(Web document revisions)
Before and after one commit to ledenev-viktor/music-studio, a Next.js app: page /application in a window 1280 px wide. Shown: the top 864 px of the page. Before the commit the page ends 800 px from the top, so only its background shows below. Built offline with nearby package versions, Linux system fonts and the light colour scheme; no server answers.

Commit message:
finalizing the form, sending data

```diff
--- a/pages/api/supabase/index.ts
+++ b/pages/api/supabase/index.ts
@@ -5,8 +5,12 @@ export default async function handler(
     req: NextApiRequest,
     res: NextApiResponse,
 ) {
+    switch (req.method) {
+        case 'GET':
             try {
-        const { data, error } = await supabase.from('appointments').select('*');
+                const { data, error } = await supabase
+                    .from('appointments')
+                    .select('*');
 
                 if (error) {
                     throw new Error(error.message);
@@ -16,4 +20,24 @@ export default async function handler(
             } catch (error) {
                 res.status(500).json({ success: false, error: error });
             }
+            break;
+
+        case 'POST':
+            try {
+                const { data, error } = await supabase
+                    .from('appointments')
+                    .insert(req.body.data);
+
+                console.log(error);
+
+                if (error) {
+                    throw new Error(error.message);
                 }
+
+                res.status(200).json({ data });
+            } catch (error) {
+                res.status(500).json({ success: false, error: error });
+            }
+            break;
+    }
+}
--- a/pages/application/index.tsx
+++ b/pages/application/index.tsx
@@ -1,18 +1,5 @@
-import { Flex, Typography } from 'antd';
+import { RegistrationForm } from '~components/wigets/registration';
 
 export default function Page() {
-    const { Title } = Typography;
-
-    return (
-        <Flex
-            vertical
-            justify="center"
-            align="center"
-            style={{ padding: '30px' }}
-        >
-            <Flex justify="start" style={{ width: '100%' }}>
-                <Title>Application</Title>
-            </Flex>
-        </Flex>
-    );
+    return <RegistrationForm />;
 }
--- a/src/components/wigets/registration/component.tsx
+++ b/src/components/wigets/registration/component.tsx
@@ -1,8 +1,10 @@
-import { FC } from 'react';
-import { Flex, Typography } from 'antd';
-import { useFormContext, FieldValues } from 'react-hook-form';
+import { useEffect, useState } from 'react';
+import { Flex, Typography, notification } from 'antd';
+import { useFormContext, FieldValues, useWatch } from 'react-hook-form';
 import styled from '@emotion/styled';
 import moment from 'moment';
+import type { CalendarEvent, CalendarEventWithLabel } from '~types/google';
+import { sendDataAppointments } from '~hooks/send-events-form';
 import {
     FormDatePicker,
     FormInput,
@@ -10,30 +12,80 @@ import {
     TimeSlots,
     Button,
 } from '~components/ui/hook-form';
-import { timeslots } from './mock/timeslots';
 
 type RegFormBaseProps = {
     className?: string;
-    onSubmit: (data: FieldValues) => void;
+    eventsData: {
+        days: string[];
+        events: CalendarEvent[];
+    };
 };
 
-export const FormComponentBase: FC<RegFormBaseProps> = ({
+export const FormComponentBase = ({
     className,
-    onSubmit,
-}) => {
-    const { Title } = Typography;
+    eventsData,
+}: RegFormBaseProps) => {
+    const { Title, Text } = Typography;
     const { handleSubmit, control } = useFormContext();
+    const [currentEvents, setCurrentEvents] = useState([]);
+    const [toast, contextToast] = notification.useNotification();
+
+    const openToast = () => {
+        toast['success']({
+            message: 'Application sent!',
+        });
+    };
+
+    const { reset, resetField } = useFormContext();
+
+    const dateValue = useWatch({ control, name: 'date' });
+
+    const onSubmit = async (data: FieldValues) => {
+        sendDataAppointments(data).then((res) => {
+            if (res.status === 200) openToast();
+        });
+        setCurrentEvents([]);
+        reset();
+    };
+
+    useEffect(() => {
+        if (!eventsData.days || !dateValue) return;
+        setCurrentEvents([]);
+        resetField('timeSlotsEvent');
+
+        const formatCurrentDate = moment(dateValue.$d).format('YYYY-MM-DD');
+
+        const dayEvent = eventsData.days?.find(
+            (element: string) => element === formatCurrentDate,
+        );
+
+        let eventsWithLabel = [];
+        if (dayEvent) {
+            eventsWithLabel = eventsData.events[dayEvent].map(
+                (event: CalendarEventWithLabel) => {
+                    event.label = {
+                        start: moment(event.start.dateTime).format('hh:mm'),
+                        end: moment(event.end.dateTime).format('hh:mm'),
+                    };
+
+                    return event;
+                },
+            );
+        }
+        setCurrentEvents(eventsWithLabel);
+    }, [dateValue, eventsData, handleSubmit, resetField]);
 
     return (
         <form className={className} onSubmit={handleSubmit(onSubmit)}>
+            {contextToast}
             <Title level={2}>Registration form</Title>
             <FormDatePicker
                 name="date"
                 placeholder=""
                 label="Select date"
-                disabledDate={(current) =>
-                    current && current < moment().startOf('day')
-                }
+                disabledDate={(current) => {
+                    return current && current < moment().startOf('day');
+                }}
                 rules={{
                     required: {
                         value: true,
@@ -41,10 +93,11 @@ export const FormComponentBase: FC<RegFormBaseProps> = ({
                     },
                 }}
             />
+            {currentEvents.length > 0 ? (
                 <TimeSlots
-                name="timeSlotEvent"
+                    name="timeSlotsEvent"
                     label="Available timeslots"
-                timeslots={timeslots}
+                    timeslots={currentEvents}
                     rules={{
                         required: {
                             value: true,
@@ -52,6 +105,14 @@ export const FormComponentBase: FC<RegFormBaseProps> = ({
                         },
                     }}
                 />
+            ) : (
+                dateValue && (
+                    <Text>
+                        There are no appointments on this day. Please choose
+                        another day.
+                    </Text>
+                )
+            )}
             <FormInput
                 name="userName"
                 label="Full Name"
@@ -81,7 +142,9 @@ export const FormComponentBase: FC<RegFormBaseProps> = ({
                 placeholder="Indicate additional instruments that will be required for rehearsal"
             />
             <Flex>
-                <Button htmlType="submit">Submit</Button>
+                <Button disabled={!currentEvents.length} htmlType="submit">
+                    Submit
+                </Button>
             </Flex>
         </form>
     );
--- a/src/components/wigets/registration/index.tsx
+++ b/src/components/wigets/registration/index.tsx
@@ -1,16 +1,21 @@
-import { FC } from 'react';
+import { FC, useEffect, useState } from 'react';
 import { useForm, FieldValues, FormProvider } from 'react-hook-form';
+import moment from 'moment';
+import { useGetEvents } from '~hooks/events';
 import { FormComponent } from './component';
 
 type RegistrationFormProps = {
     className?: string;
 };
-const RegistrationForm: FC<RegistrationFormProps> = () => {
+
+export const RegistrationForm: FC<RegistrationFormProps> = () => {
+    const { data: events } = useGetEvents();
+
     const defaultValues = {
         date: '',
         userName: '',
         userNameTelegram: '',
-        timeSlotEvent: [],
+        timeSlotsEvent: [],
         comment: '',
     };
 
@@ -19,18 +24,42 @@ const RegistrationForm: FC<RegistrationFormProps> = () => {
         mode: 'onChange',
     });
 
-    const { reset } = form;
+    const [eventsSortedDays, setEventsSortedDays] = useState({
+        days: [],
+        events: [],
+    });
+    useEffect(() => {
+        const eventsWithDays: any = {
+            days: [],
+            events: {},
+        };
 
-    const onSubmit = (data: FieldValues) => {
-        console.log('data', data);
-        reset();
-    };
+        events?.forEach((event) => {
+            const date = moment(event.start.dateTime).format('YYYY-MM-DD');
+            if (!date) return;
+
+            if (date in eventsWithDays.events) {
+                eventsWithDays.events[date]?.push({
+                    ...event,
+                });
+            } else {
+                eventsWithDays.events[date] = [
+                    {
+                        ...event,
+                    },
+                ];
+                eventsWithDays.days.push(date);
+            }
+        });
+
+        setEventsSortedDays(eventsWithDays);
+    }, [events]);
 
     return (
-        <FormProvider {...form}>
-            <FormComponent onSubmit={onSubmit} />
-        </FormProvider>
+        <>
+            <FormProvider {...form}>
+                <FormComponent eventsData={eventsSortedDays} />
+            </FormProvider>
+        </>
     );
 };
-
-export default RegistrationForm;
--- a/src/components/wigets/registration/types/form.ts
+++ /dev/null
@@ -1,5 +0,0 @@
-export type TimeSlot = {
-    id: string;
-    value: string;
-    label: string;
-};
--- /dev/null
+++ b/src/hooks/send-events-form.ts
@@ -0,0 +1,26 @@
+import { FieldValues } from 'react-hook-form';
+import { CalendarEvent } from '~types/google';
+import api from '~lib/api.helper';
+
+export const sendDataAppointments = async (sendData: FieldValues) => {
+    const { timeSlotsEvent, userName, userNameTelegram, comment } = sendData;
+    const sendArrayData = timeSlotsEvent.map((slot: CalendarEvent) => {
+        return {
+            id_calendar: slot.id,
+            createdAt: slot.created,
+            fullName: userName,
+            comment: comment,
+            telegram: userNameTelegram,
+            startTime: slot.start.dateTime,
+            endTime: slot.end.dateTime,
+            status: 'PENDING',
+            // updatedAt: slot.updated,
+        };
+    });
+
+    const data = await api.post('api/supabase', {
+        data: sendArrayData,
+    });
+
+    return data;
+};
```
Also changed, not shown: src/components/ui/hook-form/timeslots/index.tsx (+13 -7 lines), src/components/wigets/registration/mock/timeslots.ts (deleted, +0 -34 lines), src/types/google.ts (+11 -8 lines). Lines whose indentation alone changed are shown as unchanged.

--

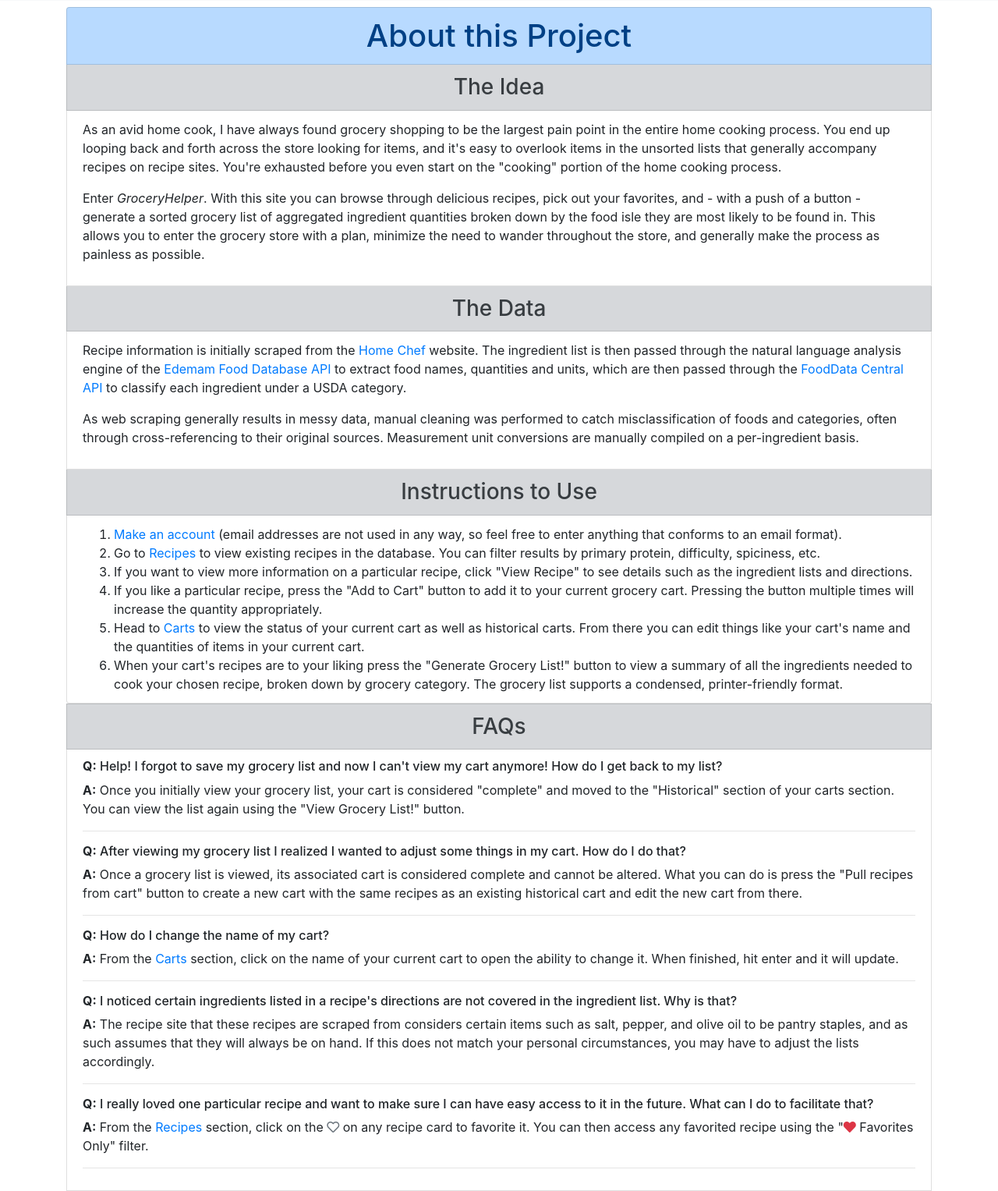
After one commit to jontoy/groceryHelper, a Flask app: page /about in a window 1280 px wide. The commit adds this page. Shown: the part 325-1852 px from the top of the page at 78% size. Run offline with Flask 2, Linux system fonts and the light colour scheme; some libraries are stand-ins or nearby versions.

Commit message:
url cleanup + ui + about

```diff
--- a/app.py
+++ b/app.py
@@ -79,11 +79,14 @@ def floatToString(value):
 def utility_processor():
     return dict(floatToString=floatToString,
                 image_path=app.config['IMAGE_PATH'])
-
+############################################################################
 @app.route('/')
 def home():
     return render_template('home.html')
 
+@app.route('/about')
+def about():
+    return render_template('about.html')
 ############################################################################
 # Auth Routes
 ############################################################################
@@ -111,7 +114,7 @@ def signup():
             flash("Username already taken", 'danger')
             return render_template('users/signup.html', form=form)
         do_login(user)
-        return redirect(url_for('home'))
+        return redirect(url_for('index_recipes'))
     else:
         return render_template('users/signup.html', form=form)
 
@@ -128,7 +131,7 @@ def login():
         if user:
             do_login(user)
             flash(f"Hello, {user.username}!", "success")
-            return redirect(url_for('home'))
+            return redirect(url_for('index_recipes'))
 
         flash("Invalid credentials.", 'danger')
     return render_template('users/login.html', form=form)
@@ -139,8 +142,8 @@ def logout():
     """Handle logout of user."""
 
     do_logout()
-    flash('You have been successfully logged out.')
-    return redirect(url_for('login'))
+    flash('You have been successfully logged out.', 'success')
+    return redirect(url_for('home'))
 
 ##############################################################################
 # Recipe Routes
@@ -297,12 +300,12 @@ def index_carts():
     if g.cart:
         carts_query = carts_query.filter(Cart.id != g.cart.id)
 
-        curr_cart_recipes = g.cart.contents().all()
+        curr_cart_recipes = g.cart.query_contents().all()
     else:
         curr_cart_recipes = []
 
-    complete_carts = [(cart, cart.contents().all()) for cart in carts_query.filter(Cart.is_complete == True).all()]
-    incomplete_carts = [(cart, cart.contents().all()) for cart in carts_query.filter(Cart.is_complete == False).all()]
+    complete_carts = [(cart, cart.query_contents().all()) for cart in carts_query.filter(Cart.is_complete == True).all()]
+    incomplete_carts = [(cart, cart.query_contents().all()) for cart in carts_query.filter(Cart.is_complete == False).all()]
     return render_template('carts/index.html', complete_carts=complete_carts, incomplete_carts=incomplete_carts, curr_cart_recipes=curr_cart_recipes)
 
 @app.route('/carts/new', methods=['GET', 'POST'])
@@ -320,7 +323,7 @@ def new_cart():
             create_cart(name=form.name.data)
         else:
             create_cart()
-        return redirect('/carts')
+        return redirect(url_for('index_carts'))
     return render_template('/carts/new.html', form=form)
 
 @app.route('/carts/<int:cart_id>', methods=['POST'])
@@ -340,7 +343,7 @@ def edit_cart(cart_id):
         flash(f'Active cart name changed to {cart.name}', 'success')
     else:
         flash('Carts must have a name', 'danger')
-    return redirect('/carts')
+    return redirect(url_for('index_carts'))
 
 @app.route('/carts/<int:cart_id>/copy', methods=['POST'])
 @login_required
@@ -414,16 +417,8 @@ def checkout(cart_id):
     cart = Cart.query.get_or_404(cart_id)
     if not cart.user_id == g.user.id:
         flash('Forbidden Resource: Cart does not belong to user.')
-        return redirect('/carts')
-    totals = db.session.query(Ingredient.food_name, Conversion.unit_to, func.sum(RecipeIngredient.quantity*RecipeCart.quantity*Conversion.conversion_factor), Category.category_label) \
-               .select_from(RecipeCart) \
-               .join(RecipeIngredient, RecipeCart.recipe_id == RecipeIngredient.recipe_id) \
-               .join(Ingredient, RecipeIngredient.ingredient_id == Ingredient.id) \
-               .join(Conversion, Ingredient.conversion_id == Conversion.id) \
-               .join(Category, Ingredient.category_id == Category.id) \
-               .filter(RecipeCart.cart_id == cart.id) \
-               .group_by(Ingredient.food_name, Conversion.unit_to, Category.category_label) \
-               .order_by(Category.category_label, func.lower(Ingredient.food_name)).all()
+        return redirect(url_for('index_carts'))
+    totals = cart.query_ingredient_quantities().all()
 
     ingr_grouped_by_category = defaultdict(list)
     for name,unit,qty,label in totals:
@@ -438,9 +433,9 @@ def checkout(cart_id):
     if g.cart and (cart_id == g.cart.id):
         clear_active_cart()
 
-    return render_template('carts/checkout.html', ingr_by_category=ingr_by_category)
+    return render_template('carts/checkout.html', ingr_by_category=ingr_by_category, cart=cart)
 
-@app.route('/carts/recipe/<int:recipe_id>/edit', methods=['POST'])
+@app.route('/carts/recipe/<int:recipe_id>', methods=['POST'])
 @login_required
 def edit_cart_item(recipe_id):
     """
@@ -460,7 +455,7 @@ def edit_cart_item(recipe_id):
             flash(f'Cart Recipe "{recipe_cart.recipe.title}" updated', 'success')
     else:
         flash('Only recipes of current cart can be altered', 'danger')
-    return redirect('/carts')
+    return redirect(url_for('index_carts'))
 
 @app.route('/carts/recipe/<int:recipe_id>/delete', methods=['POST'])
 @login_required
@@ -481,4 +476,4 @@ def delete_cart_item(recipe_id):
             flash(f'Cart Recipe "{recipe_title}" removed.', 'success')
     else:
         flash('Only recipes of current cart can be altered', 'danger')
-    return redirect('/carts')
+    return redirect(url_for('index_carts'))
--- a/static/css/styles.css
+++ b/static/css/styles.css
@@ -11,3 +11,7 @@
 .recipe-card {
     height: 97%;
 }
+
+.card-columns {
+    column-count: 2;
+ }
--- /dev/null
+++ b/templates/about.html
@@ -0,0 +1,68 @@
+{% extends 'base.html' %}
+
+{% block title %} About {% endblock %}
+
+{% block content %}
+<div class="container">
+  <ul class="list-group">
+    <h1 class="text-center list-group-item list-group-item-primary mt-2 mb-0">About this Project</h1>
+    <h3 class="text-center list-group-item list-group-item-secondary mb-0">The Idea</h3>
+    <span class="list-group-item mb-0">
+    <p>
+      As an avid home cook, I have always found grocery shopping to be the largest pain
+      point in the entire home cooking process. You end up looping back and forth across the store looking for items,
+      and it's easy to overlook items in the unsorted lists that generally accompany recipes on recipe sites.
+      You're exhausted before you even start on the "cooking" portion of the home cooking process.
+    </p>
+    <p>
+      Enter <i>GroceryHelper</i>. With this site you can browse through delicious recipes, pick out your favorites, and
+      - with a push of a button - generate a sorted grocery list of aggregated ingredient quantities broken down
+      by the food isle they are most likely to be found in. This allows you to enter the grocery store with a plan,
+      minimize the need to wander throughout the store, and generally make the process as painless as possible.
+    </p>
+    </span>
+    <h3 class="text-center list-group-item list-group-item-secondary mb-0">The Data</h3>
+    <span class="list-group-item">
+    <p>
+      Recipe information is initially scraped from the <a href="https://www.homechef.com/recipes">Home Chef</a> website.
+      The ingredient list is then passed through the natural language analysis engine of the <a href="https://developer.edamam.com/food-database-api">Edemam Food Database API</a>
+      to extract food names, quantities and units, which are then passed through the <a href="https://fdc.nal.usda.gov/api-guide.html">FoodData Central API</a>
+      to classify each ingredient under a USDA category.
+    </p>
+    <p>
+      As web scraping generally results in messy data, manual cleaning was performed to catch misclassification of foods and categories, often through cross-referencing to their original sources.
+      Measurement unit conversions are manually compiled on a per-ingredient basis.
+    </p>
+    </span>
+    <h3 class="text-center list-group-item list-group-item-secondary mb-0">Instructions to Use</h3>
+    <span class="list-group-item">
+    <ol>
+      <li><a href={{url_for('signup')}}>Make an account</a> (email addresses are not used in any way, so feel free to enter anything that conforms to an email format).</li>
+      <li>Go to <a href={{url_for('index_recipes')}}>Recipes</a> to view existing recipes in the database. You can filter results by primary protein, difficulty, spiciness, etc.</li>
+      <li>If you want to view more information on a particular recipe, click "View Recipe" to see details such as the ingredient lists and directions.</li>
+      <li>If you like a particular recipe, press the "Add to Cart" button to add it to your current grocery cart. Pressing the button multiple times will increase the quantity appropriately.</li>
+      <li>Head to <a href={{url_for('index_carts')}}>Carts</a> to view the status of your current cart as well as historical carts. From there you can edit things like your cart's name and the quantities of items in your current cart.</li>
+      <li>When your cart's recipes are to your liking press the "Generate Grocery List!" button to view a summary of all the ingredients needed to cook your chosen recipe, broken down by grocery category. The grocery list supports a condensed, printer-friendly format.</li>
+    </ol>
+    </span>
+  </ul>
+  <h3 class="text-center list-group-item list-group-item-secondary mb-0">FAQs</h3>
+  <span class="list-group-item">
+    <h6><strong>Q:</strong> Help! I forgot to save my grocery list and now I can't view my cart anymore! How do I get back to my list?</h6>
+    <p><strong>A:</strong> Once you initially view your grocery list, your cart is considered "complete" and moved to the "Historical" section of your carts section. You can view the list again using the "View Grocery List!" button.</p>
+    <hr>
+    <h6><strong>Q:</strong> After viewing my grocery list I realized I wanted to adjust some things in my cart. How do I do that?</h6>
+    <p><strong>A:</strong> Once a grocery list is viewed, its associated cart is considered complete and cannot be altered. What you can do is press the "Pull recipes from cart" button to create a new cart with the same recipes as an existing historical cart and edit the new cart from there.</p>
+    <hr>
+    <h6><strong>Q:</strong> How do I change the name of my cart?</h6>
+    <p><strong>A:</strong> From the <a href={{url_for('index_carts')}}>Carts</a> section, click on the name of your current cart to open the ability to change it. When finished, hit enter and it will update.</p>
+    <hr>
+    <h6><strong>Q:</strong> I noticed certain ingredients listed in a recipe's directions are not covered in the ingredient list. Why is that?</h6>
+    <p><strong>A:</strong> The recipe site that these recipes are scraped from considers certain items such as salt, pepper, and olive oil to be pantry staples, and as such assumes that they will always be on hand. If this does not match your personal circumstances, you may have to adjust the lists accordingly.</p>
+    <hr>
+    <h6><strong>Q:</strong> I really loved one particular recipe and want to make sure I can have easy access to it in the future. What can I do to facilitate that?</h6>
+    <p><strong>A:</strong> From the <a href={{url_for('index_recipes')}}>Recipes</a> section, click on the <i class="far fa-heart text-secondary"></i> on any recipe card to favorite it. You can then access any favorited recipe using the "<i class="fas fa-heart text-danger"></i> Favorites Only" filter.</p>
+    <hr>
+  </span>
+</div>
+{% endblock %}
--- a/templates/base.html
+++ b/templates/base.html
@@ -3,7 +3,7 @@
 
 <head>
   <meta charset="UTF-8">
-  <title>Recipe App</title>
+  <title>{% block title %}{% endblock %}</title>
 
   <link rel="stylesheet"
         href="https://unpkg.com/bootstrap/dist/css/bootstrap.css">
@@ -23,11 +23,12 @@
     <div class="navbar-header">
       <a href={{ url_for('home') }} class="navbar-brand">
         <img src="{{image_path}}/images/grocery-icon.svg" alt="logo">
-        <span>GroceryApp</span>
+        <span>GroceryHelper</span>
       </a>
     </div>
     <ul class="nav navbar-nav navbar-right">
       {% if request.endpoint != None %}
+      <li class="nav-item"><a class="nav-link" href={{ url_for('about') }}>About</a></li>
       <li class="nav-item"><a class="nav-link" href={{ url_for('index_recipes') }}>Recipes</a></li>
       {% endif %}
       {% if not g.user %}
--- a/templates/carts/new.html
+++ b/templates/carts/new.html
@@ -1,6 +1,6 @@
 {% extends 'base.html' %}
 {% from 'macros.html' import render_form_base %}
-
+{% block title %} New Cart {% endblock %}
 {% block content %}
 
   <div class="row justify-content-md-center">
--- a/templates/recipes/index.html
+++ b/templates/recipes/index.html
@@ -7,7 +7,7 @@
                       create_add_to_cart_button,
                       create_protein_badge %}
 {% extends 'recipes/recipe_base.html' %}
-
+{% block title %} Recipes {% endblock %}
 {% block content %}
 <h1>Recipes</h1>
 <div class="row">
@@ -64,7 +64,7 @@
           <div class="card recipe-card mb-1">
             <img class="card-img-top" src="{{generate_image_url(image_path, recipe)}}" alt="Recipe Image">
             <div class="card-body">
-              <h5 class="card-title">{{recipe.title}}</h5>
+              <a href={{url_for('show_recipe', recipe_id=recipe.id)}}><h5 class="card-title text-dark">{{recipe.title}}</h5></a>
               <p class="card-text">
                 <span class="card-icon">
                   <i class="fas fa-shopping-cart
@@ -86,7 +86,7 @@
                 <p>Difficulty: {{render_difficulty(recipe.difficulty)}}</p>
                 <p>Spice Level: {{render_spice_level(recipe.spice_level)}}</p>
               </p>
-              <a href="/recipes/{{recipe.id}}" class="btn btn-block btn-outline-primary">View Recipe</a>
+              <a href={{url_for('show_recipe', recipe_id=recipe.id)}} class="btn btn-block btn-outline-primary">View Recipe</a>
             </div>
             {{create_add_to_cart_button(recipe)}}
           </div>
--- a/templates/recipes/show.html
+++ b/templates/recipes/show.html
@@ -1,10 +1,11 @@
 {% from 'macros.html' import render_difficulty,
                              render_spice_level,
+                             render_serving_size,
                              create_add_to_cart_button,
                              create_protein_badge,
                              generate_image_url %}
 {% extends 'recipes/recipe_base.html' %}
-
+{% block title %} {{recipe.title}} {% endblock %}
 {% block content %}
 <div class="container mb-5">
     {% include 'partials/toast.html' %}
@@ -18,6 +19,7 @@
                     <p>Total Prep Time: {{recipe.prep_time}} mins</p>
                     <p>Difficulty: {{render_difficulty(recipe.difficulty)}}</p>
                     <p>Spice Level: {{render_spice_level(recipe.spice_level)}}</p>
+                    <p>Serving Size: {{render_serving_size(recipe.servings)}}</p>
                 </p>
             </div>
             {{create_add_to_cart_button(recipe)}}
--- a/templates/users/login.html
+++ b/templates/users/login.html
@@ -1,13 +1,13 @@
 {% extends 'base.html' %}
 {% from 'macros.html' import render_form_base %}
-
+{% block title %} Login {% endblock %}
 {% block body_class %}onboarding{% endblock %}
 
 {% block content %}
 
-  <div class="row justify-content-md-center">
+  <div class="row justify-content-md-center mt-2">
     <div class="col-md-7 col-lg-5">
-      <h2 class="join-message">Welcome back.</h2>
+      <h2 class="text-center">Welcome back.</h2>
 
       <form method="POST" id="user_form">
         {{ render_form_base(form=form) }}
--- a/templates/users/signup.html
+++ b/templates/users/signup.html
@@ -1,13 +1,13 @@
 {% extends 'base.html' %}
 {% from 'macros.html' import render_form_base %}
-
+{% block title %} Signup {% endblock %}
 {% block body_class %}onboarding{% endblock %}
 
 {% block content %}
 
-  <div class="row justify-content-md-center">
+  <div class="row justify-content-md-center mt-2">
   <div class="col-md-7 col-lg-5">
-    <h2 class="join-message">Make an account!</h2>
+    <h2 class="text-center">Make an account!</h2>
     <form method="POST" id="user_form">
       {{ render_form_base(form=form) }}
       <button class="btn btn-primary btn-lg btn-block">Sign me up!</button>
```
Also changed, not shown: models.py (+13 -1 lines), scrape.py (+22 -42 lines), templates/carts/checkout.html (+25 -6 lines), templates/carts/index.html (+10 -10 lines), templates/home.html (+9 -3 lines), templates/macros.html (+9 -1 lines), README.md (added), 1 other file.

==

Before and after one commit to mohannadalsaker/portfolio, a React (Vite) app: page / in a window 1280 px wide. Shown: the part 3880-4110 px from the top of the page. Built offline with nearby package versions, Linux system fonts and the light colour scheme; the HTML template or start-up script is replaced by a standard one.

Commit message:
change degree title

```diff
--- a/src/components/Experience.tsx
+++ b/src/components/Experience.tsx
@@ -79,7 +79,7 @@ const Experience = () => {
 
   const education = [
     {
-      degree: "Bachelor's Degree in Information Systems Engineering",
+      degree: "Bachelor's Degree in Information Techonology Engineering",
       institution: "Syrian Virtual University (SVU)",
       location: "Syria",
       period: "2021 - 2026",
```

• TASK DIRECTIONS: Copy every line of the records above that holds the word "components".

• EXERCISE RESPONSE:
+import { RegistrationForm } from '~components/wigets/registration';
--- a/src/components/wigets/registration/component.tsx
+++ b/src/components/wigets/registration/component.tsx
 } from '~components/ui/hook-form';
--- a/src/components/wigets/registration/index.tsx
+++ b/src/components/wigets/registration/index.tsx
--- a/src/components/wigets/registration/types/form.ts
Also changed, not shown: src/components/ui/hook-form/timeslots/index.tsx (+13 -7 lines), src/components/wigets/registration/mock/timeslots.ts (deleted, +0 -34 lines), src/types/google.ts (+11 -8 lines). Lines whose indentation alone changed are shown as unchanged.
--- a/src/components/Experience.tsx
+++ b/src/components/Experience.tsx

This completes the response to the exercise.